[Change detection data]
+===+

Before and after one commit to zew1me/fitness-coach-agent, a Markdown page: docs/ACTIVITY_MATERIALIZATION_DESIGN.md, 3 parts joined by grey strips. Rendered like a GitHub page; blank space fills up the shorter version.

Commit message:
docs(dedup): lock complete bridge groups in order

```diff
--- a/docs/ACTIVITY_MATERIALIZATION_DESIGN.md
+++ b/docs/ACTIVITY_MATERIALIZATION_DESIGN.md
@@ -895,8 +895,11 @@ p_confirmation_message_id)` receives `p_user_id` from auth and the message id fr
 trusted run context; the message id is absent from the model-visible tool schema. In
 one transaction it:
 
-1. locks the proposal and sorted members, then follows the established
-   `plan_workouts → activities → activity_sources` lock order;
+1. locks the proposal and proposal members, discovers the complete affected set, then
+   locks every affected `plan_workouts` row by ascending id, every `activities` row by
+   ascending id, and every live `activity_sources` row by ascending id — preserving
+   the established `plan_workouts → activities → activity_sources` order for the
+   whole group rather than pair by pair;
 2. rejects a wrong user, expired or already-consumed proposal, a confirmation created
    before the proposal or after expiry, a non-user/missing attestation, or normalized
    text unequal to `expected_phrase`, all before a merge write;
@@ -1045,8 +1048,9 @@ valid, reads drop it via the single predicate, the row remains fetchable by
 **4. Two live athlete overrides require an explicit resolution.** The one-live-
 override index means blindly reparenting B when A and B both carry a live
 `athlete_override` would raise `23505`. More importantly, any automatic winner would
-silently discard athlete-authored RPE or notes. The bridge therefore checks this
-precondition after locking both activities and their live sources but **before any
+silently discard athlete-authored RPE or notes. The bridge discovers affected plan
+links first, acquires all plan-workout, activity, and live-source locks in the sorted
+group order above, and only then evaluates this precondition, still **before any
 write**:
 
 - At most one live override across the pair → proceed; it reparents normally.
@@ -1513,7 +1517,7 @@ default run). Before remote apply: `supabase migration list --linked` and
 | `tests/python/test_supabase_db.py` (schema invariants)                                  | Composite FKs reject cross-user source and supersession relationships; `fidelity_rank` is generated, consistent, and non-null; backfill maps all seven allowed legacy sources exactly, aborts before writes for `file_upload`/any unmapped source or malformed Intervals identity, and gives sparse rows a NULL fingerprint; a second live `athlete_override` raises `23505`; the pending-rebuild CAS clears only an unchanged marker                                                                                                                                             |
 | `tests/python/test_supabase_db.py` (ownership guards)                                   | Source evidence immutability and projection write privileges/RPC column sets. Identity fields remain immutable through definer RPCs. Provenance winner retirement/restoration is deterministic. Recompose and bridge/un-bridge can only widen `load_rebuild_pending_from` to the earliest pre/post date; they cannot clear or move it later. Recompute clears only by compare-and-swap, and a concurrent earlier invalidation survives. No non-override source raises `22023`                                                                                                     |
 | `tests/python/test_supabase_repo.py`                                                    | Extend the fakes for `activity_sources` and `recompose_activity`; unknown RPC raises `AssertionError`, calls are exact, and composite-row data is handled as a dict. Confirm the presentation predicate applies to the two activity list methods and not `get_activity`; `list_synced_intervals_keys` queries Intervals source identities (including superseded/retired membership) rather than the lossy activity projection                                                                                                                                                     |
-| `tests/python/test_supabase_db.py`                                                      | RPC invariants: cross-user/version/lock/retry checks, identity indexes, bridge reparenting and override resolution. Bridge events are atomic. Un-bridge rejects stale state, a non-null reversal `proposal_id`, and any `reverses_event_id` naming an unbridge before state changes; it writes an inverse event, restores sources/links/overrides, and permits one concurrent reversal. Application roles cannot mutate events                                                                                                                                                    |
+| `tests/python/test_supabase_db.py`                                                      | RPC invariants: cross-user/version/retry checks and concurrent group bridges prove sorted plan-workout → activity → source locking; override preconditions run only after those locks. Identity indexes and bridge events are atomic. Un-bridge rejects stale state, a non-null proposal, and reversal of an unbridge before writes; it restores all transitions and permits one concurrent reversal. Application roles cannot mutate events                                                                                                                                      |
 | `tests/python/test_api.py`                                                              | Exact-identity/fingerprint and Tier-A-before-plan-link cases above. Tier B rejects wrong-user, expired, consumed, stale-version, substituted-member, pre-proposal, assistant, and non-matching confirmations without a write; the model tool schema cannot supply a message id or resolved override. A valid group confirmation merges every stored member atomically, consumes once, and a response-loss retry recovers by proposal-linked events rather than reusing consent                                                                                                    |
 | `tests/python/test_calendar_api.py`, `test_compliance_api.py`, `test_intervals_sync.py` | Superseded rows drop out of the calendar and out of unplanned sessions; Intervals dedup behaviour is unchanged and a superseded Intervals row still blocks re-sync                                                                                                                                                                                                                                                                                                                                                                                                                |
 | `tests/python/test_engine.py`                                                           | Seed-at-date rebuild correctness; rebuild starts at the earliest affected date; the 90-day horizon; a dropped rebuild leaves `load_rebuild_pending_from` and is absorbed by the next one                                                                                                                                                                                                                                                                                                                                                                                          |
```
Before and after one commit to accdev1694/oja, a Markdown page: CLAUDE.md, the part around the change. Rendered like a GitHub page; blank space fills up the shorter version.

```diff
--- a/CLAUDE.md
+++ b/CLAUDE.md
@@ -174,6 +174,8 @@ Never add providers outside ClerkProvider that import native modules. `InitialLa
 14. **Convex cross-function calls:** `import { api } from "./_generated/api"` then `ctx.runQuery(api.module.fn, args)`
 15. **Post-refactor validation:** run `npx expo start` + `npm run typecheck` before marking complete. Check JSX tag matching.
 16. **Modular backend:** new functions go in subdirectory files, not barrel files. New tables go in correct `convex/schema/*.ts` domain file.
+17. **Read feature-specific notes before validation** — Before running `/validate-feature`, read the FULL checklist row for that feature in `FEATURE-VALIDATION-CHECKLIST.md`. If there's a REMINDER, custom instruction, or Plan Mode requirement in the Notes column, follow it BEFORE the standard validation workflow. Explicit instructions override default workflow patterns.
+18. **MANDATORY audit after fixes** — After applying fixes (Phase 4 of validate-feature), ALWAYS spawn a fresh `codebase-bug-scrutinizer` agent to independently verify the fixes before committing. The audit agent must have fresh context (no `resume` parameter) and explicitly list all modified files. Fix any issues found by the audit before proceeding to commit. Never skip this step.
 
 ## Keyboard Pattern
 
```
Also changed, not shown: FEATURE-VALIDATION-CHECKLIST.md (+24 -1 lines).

+===+

- _Task to complete_
Each record above should be repeated exactly.

- _Response below_
Before and after one commit to zew1me/fitness-coach-agent, a Markdown page: docs/ACTIVITY_MATERIALIZATION_DESIGN.md, 3 parts joined by grey strips. Rendered like a GitHub page; blank space fills up the shorter version.

Commit message:
docs(dedup): lock complete bridge groups in order

```diff
--- a/docs/ACTIVITY_MATERIALIZATION_DESIGN.md
+++ b/docs/ACTIVITY_MATERIALIZATION_DESIGN.md
@@ -895,8 +895,11 @@ p_confirmation_message_id)` receives `p_user_id` from auth and the message id fr
 trusted run context; the message id is absent from the model-visible tool schema. In
 one transaction it:
 
-1. locks the proposal and sorted members, then follows the established
-   `plan_workouts → activities → activity_sources` lock order;
+1. locks the proposal and proposal members, discovers the complete affected set, then
+   locks every affected `plan_workouts` row by ascending id, every `activities` row by
+   ascending id, and every live `activity_sources` row by ascending id — preserving
+   the established `plan_workouts → activities → activity_sources` order for the
+   whole group rather than pair by pair;
 2. rejects a wrong user, expired or already-consumed proposal, a confirmation created
    before the proposal or after expiry, a non-user/missing attestation, or normalized
    text unequal to `expected_phrase`, all before a merge write;
@@ -1045,8 +1048,9 @@ valid, reads drop it via the single predicate, the row remains fetchable by
 **4. Two live athlete overrides require an explicit resolution.** The one-live-
 override index means blindly reparenting B when A and B both carry a live
 `athlete_override` would raise `23505`. More importantly, any automatic winner would
-silently discard athlete-authored RPE or notes. The bridge therefore checks this
-precondition after locking both activities and their live sources but **before any
+silently discard athlete-authored RPE or notes. The bridge discovers affected plan
+links first, acquires all plan-workout, activity, and live-source locks in the sorted
+group order above, and only then evaluates this precondition, still **before any
 write**:
 
 - At most one live override across the pair → proceed; it reparents normally.
@@ -1513,7 +1517,7 @@ default run). Before remote apply: `supabase migration list --linked` and
 | `tests/python/test_supabase_db.py` (schema invariants)                                  | Composite FKs reject cross-user source and supersession relationships; `fidelity_rank` is generated, consistent, and non-null; backfill maps all seven allowed legacy sources exactly, aborts before writes for `file_upload`/any unmapped source or malformed Intervals identity, and gives sparse rows a NULL fingerprint; a second live `athlete_override` raises `23505`; the pending-rebuild CAS clears only an unchanged marker                                                                                                                                             |
 | `tests/python/test_supabase_db.py` (ownership guards)                                   | Source evidence immutability and projection write privileges/RPC column sets. Identity fields remain immutable through definer RPCs. Provenance winner retirement/restoration is deterministic. Recompose and bridge/un-bridge can only widen `load_rebuild_pending_from` to the earliest pre/post date; they cannot clear or move it later. Recompute clears only by compare-and-swap, and a concurrent earlier invalidation survives. No non-override source raises `22023`                                                                                                     |
 | `tests/python/test_supabase_repo.py`                                                    | Extend the fakes for `activity_sources` and `recompose_activity`; unknown RPC raises `AssertionError`, calls are exact, and composite-row data is handled as a dict. Confirm the presentation predicate applies to the two activity list methods and not `get_activity`; `list_synced_intervals_keys` queries Intervals source identities (including superseded/retired membership) rather than the lossy activity projection                                                                                                                                                     |
-| `tests/python/test_supabase_db.py`                                                      | RPC invariants: cross-user/version/lock/retry checks, identity indexes, bridge reparenting and override resolution. Bridge events are atomic. Un-bridge rejects stale state, a non-null reversal `proposal_id`, and any `reverses_event_id` naming an unbridge before state changes; it writes an inverse event, restores sources/links/overrides, and permits one concurrent reversal. Application roles cannot mutate events                                                                                                                                                    |
+| `tests/python/test_supabase_db.py`                                                      | RPC invariants: cross-user/version/retry checks and concurrent group bridges prove sorted plan-workout → activity → source locking; override preconditions run only after those locks. Identity indexes and bridge events are atomic. Un-bridge rejects stale state, a non-null proposal, and reversal of an unbridge before writes; it restores all transitions and permits one concurrent reversal. Application roles cannot mutate events                                                                                                                                      |
 | `tests/python/test_api.py`                                                              | Exact-identity/fingerprint and Tier-A-before-plan-link cases above. Tier B rejects wrong-user, expired, consumed, stale-version, substituted-member, pre-proposal, assistant, and non-matching confirmations without a write; the model tool schema cannot supply a message id or resolved override. A valid group confirmation merges every stored member atomically, consumes once, and a response-loss retry recovers by proposal-linked events rather than reusing consent                                                                                                    |
 | `tests/python/test_calendar_api.py`, `test_compliance_api.py`, `test_intervals_sync.py` | Superseded rows drop out of the calendar and out of unplanned sessions; Intervals dedup behaviour is unchanged and a superseded Intervals row still blocks re-sync                                                                                                                                                                                                                                                                                                                                                                                                                |
 | `tests/python/test_engine.py`                                                           | Seed-at-date rebuild correctness; rebuild starts at the earliest affected date; the 90-day horizon; a dropped rebuild leaves `load_rebuild_pending_from` and is absorbed by the next one                                                                                                                                                                                                                                                                                                                                                                                          |
```
Before and after one commit to accdev1694/oja, a Markdown page: CLAUDE.md, the part around the change. Rendered like a GitHub page; blank space fills up the shorter version.

```diff
--- a/CLAUDE.md
+++ b/CLAUDE.md
@@ -174,6 +174,8 @@ Never add providers outside ClerkProvider that import native modules. `InitialLa
 14. **Convex cross-function calls:** `import { api } from "./_generated/api"` then `ctx.runQuery(api.module.fn, args)`
 15. **Post-refactor validation:** run `npx expo start` + `npm run typecheck` before marking complete. Check JSX tag matching.
 16. **Modular backend:** new functions go in subdirectory files, not barrel files. New tables go in correct `convex/schema/*.ts` domain file.
+17. **Read feature-specific notes before validation** — Before running `/validate-feature`, read the FULL checklist row for that feature in `FEATURE-VALIDATION-CHECKLIST.md`. If there's a REMINDER, custom instruction, or Plan Mode requirement in the Notes column, follow it BEFORE the standard validation workflow. Explicit instructions override default workflow patterns.
+18. **MANDATORY audit after fixes** — After applying fixes (Phase 4 of validate-feature), ALWAYS spawn a fresh `codebase-bug-scrutinizer` agent to independently verify the fixes before committing. The audit agent must have fresh context (no `resume` parameter) and explicitly list all modified files. Fix any issues found by the audit before proceeding to commit. Never skip this step.
 
 ## Keyboard Pattern
 
```
Also changed, not shown: FEATURE-VALIDATION-CHECKLIST.md (+24 -1 lines).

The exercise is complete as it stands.